→ What this task involves
For each line below, write it out exactly as it appears.

→ Data for review
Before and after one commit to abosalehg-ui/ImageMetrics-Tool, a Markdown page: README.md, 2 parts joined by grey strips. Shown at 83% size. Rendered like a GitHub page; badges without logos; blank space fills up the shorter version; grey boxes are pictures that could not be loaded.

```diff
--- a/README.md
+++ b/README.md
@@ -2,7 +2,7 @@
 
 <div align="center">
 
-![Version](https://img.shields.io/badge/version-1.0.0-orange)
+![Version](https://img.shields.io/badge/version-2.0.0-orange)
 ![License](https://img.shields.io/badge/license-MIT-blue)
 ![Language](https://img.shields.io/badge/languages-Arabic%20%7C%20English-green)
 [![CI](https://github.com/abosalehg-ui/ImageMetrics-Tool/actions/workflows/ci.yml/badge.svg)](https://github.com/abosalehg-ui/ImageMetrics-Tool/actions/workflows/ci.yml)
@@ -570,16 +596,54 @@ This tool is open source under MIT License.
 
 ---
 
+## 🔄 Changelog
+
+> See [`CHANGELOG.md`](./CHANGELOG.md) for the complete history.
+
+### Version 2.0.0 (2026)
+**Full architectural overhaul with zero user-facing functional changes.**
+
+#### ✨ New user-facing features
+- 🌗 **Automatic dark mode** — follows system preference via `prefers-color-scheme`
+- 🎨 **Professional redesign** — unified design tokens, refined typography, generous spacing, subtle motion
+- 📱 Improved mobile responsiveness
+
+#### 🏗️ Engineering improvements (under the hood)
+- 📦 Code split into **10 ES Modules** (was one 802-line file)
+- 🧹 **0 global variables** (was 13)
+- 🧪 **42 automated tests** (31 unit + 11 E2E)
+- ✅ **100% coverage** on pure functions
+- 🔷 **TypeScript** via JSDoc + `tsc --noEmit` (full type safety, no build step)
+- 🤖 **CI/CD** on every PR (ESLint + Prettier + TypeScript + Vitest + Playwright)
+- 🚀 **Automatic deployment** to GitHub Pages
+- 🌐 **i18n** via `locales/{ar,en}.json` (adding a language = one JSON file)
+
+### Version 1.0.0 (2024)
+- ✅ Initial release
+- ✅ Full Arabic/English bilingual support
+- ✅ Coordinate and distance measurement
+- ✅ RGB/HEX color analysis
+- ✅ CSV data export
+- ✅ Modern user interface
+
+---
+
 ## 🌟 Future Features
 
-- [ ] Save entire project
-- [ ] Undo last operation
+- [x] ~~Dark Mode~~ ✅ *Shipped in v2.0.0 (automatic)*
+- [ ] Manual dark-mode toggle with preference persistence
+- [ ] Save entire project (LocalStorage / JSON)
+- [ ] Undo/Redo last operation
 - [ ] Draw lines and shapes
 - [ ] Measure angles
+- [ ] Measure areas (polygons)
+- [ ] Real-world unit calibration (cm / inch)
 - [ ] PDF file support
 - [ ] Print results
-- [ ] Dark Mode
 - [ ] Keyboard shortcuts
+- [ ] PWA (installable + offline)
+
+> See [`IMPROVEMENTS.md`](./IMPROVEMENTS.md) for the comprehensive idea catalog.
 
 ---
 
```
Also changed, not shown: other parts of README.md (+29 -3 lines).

→ Solution
Before and after one commit to abosalehg-ui/ImageMetrics-Tool, a Markdown page: README.md, 2 parts joined by grey strips. Shown at 83% size. Rendered like a GitHub page; badges without logos; blank space fills up the shorter version; grey boxes are pictures that could not be loaded.

```diff
--- a/README.md
+++ b/README.md
@@ -2,7 +2,7 @@
 
 <div align="center">
 
-![Version](https://img.shields.io/badge/version-1.0.0-orange)
+![Version](https://img.shields.io/badge/version-2.0.0-orange)
 ![License](https://img.shields.io/badge/license-MIT-blue)
 ![Language](https://img.shields.io/badge/languages-Arabic%20%7C%20English-green)
 [![CI](https://github.com/abosalehg-ui/ImageMetrics-Tool/actions/workflows/ci.yml/badge.svg)](https://github.com/abosalehg-ui/ImageMetrics-Tool/actions/workflows/ci.yml)
@@ -570,16 +596,54 @@ This tool is open source under MIT License.
 
 ---
 
+## 🔄 Changelog
+
+> See [`CHANGELOG.md`](./CHANGELOG.md) for the complete history.
+
+### Version 2.0.0 (2026)
+**Full architectural overhaul with zero user-facing functional changes.**
+
+#### ✨ New user-facing features
+- 🌗 **Automatic dark mode** — follows system preference via `prefers-color-scheme`
+- 🎨 **Professional redesign** — unified design tokens, refined typography, generous spacing, subtle motion
+- 📱 Improved mobile responsiveness
+
+#### 🏗️ Engineering improvements (under the hood)
+- 📦 Code split into **10 ES Modules** (was one 802-line file)
+- 🧹 **0 global variables** (was 13)
+- 🧪 **42 automated tests** (31 unit + 11 E2E)
+- ✅ **100% coverage** on pure functions
+- 🔷 **TypeScript** via JSDoc + `tsc --noEmit` (full type safety, no build step)
+- 🤖 **CI/CD** on every PR (ESLint + Prettier + TypeScript + Vitest + Playwright)
+- 🚀 **Automatic deployment** to GitHub Pages
+- 🌐 **i18n** via `locales/{ar,en}.json` (adding a language = one JSON file)
+
+### Version 1.0.0 (2024)
+- ✅ Initial release
+- ✅ Full Arabic/English bilingual support
+- ✅ Coordinate and distance measurement
+- ✅ RGB/HEX color analysis
+- ✅ CSV data export
+- ✅ Modern user interface
+
+---
+
 ## 🌟 Future Features
 
-- [ ] Save entire project
-- [ ] Undo last operation
+- [x] ~~Dark Mode~~ ✅ *Shipped in v2.0.0 (automatic)*
+- [ ] Manual dark-mode toggle with preference persistence
+- [ ] Save entire project (LocalStorage / JSON)
+- [ ] Undo/Redo last operation
 - [ ] Draw lines and shapes
 - [ ] Measure angles
+- [ ] Measure areas (polygons)
+- [ ] Real-world unit calibration (cm / inch)
 - [ ] PDF file support
 - [ ] Print results
-- [ ] Dark Mode
 - [ ] Keyboard shortcuts
+- [ ] PWA (installable + offline)
+
+> See [`IMPROVEMENTS.md`](./IMPROVEMENTS.md) for the comprehensive idea catalog.
 
 ---
 
```
Also changed, not shown: other parts of README.md (+29 -3 lines).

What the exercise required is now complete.